The events have left the government walking a tightrope - confronting China, balancing nationalist outrage at home, and now also needing to restore its credibility with foreign investors.

"The state does not want to repress public displays of patriotism, but they need them to be orderly, they can't afford chaos," said Vietnam specialist Jonathan London at the City University of Hong Kong in a phone interview.

"The Vietnamese state, however, has little experience with organic, non-scripted politics. The country was searching for a way to let the world know there was anger at what the Vietnamese see as a blatant challenge from China," he said.

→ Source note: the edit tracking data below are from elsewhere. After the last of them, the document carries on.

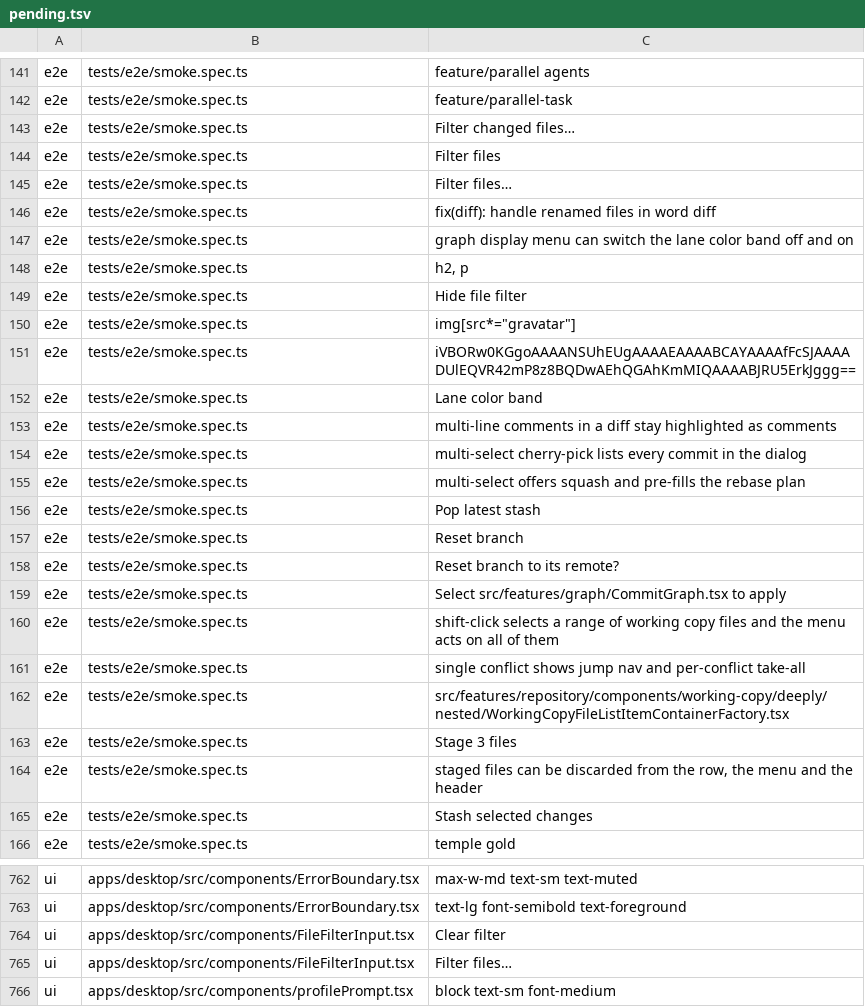
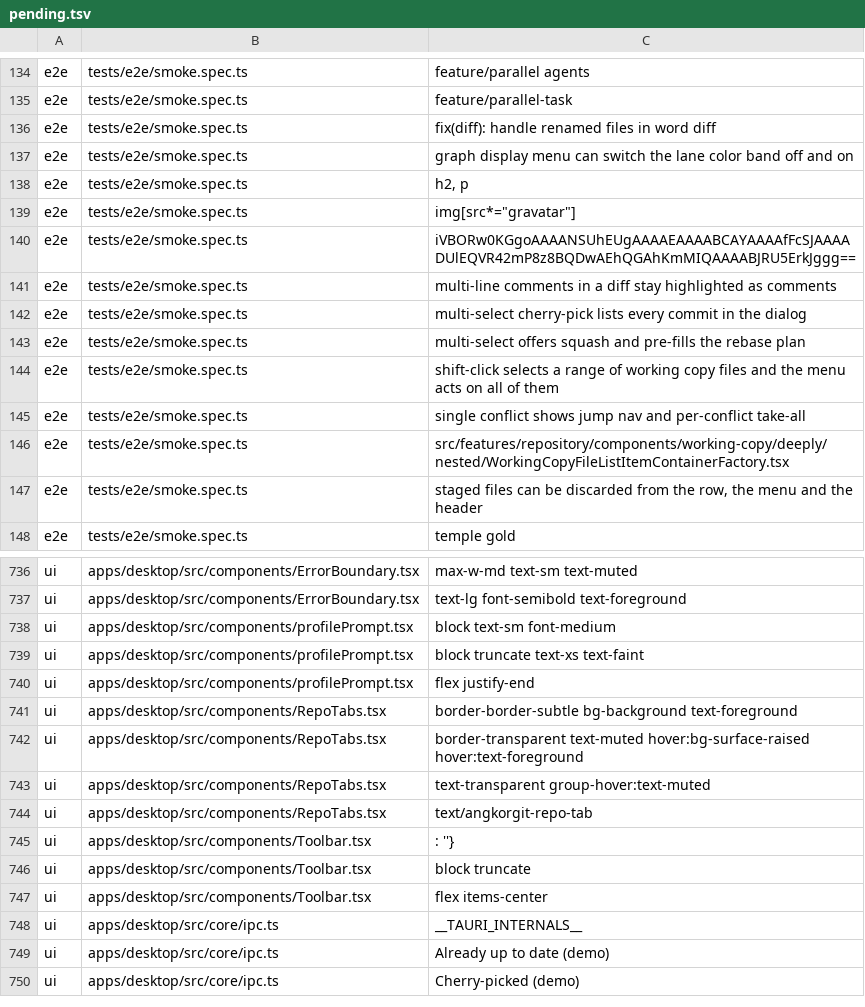
Before and after one commit to wuwuzhazha/angkorgit-zh, a TSV file: zh-dict/pending.tsv, drawn as a sheet; only a part is shown, gaps mark what is left out; the shorter side is filled out with more unchanged rows; the diff covers the shown part only; the diff names each change by its address in the sheet, - before the commit and + after, or states it on an @@ line.

```diff
--- a/zh-dict/pending.tsv
+++ b/zh-dict/pending.tsv
-row 143: e2e | tests/e2e/smoke.spec.ts | Filter changed files…
-row 144: e2e | tests/e2e/smoke.spec.ts | Filter files
-row 145: e2e | tests/e2e/smoke.spec.ts | Filter files…
-row 149: e2e | tests/e2e/smoke.spec.ts | Hide file filter
-row 152: e2e | tests/e2e/smoke.spec.ts | Lane color band
-row 156: e2e | tests/e2e/smoke.spec.ts | Pop latest stash
-row 157: e2e | tests/e2e/smoke.spec.ts | Reset branch
-row 158: e2e | tests/e2e/smoke.spec.ts | Reset branch to its remote?
-row 159: e2e | tests/e2e/smoke.spec.ts | Select src/features/graph/CommitGraph.tsx to apply
-row 163: e2e | tests/e2e/smoke.spec.ts | Stage 3 files
-row 165: e2e | tests/e2e/smoke.spec.ts | Stash selected changes
-row 764: ui | apps/desktop/src/components/FileFilterInput.tsx | Clear filter
-row 765: ui | apps/desktop/src/components/FileFilterInput.tsx | Filter files…
```
Also changed, not shown: 37 removed rows and 1 edited cell elsewhere in this file, 26 other files.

"Obviously the chaos that ensued in some places was a disastrous outcome, and a harmful development with respect to Vietnam's efforts to make a reasonably strong case to international public opinion."

The government says it has arrested well over 800 people, and is blaming provocateurs who allegedly paid others to demonstrate. But more protests are planned today, presenting another challenge - though few expect a repeat of last Tuesday.

"This has been an embarrassment; it is unprecedented," said Dr Net Le, a partner at the law firm LNT and Partners in Ho Chi Minh City.

"But things are now improving. The Ministry of Public Security has already given a guarantee to protect foreign investors. If the government makes sure this is not repeated, investors will be comfortable."

Still he warns that there may be more to the violent protests than the South China Sea issue.

"The government controls the trade unions, and says it represents the working classes," he said. "But they need to understand the workers."

One Vietnamese analyst, who asked not to be named, warned that "masses" of Chinese workers brought in by big investors recently for some projects - like Taiwan's Formosa steel plant in central Vietnam that saw a pitched battle between Chinese and Vietnamese workers - had raised some concerns.

Drawing a guarded comparison, he said: "We have no ill feelings towards Singapore investors. That is not always the case with Chinese investors.

"The government has to be conscious of public opinion. If you don't allow society to de-stress, it becomes a pressure cooker. This is a wake-up call. But it is also a signal that if elements of the government are pro-China, it may not go down well with the people.''

At the Taiwanese factory in the industrial park, a few workers have trickled back and begun to sweep up the debris. The 32-year-old head of the security unit, who did not want to be named, had a bandage on one hand where it was injured by flying glass shards.

He said he disapproved of the attacks on the factories.

But he added: "We Vietnamese have to protect our territory. The government must ensure it. I am not afraid of these mobs. Our men are out there at sea facing the Chinese. This is nothing.''